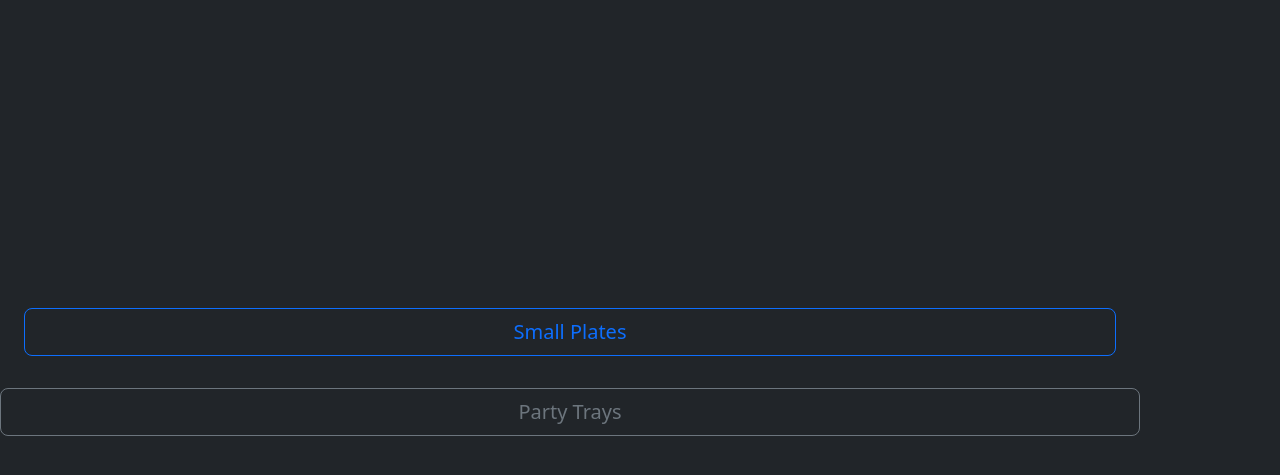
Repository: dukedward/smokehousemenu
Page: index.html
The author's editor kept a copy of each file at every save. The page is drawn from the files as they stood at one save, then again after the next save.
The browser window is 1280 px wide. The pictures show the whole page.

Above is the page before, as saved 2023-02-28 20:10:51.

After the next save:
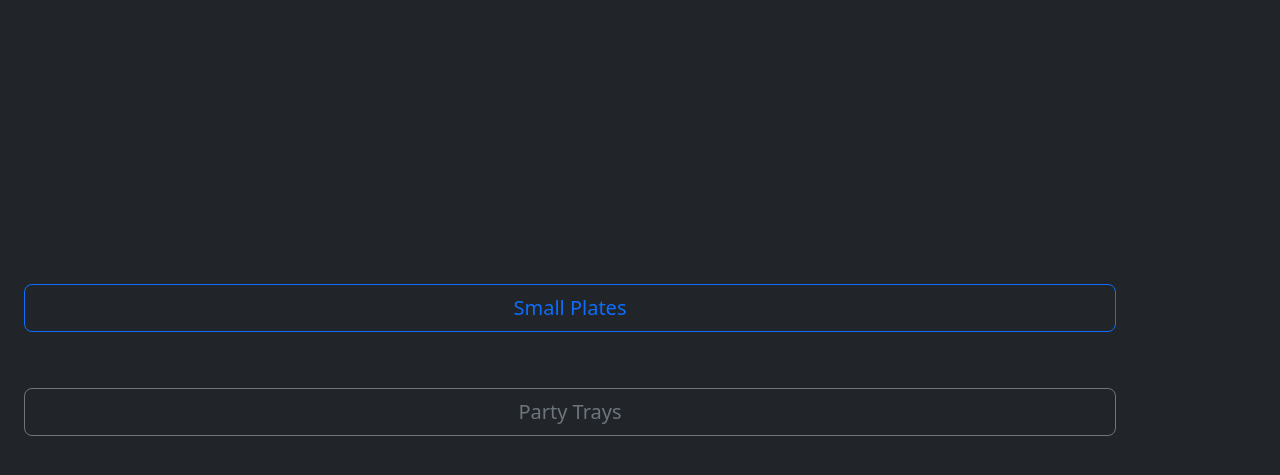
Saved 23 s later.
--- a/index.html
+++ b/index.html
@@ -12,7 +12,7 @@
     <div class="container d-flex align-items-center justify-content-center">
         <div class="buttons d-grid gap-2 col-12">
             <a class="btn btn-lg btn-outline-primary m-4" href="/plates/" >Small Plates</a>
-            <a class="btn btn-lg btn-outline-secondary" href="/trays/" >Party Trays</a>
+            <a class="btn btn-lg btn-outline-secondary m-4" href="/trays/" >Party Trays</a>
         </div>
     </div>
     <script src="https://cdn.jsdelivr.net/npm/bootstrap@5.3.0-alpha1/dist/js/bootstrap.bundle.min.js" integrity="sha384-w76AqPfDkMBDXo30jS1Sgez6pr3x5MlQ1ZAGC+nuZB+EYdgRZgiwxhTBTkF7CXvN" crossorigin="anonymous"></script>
___
Exercise
Search the data for the string "outline" and copy each line where it appears.

Response to this exercise
             <a class="btn btn-lg btn-outline-primary m-4" href="/plates/" >Small Plates</a>
-            <a class="btn btn-lg btn-outline-secondary" href="/trays/" >Party Trays</a>
+            <a class="btn btn-lg btn-outline-secondary m-4" href="/trays/" >Party Trays</a>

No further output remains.